Thursday’s MIFF program included My Country, My Country, a documentary that followed Sunni doctor, Dr Riyadh in the build up to the 2005 Iraqi elections. Dr Riyadh runs for a place in the new government and the film shows him to be a compassionate, clear headed and even tempered man. We see him in his practice doing GP type stuff : sore throats, stiff necks, issuing prescriptions and on one occasion giving money to a woman so that she can feed her family as her husband had run off to fight with guerillas and provided no income. We see the doctor down at Abu Ghraib prison speaking with men and boys from beyond the razor wire, taking down their particulars before making an appointment to speak to the American military on their behalf.
With Fallujah sequestered at the time of the election and bombs falling all around the city, many Sunni’s do not vote on election day and Dr Riyadh scores a paltry 21,000 votes (compared with the millions of votes recorded elsewhere). He does not go to vote himself, disappointed and disgusted with the turn of events in his country.
A small highlight of the film is his wife and teenage daughters who do go to vote and come back brandishing their inked fingers with cheeky remarks like, “You have to pay others to vote for you but we voted for you for free !” There is a sense that Iraqis are proud of having been able to vote in a fair election but the number killed in the ongoing violence is over 100,000 with no likelihood of it stopping soon.
The Nine Lives of Korean Cinema was a French documentary that covered the renaissance of Korean film, both North and South since the Japanese tried to wipe out Korean culture during their occupation between 1905 to 1945. While both Koreas are fairly conservative countries with censors influencing very heavily what could and could not be shown, South Korea has relaxed its rules in the last 10 to 15 years and this has produced a current crop of filmmakers whose work I enjoy, for example, Kim Ki-duk (3-Iron, Spring, Summer, Autumn , Winter, … and Spring) and Park Chan-wook (Old Boy, Sympathy for Lady Vengeance : next week at MIFF).

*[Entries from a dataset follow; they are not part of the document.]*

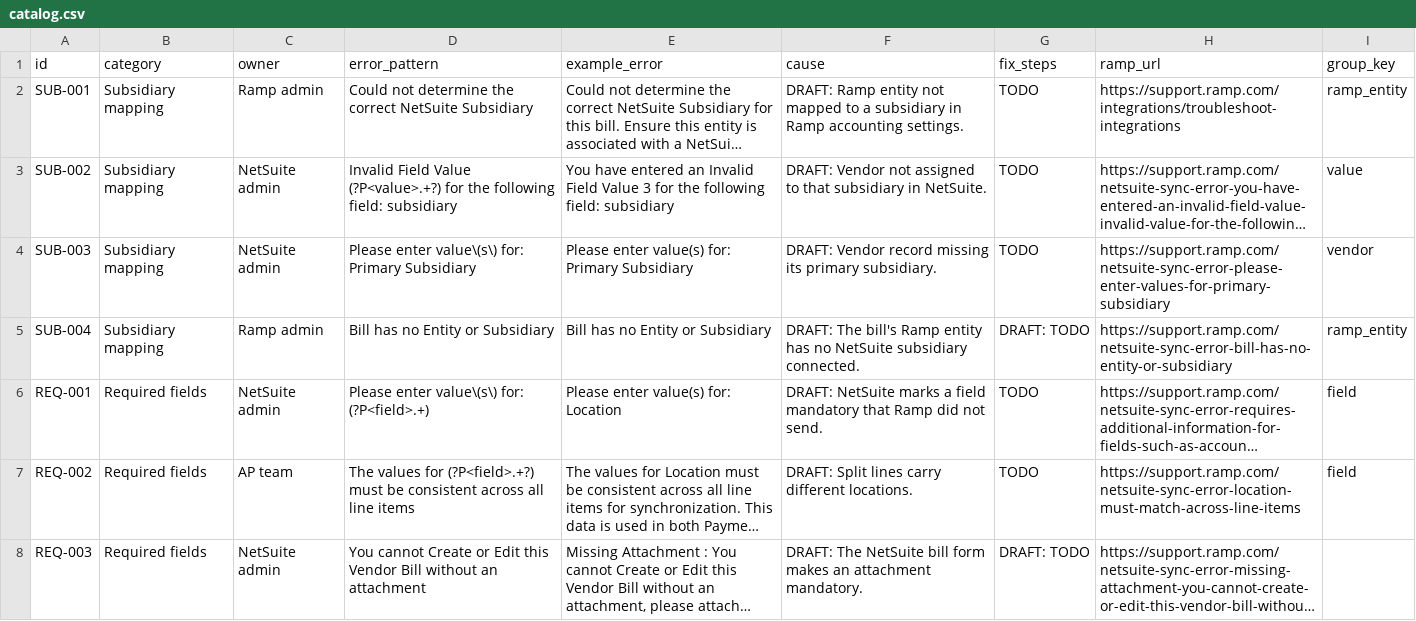
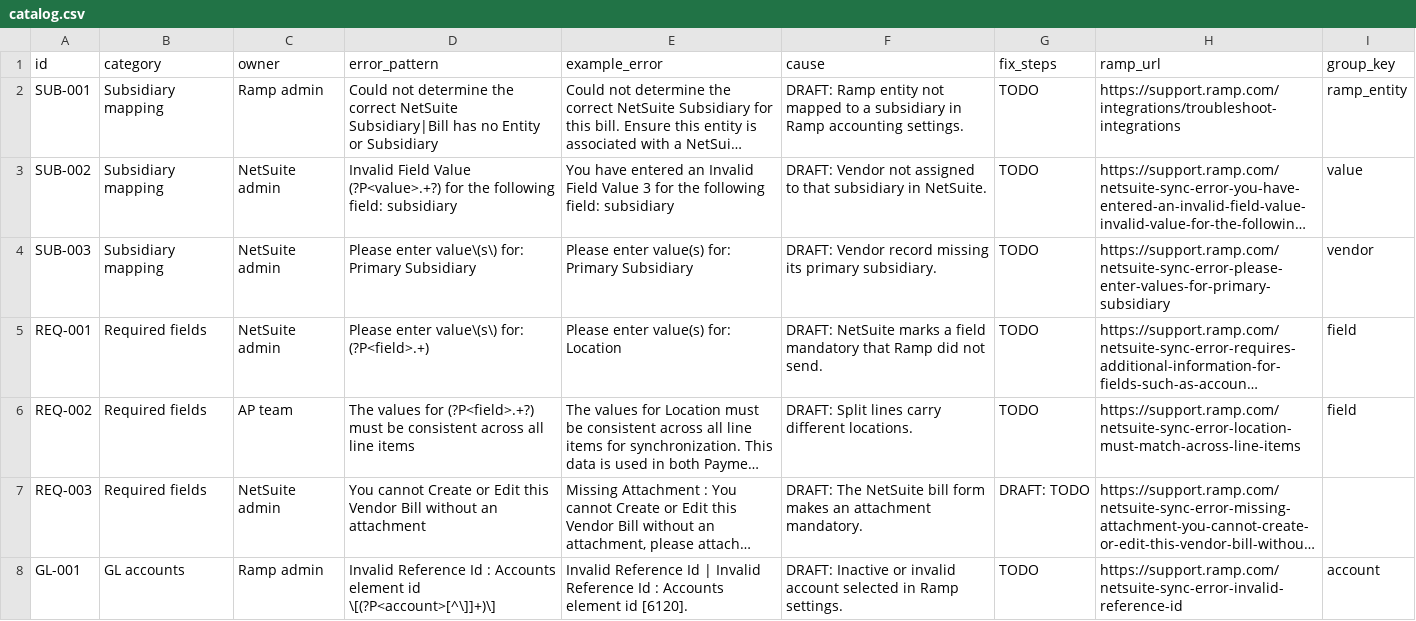
Before and after one commit to pzavar/sync-doctor, a CSV file: data/catalog.csv, drawn as a sheet; only a part is shown; the shorter side is filled out with more unchanged rows; long unchanged cells end in …; the diff names each change by its address in the sheet, - before the commit and + after, or states it on an @@ line.

```diff
--- a/data/catalog.csv
+++ b/data/catalog.csv
-D2 (error_pattern): …correct NetSuite Subsidiary
+D2 (error_pattern): …correct NetSuite Subsidiary|Bill has no Entity or Subsidiary
-row 5: SUB-004 | Subsidiary mapping | Ramp admin | Bill has no Entity or Subsidiary | Bill has no Entity or Subsidiary | DRAFT: The bill's Ramp entity has no NetSuite subsidiary connected. | DRAFT: TODO | https://support.ramp.com/netsuite-sync-error-bill-has-no-entity-or-subsidiary | ramp_entity
```
Also changed, not shown: 2 other files.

Referring as I was to Kim Ki-duk, Margaret and David reviewed this week 3-Iron which is gaining a cinematic release in Australia. I saw this film at MIFF 12 months ago and would not have hesitated in awarding it 5 stars. It is a wonderfully tender love story, some bursts of violence and very little dialogue (and absolutely none from the main actor).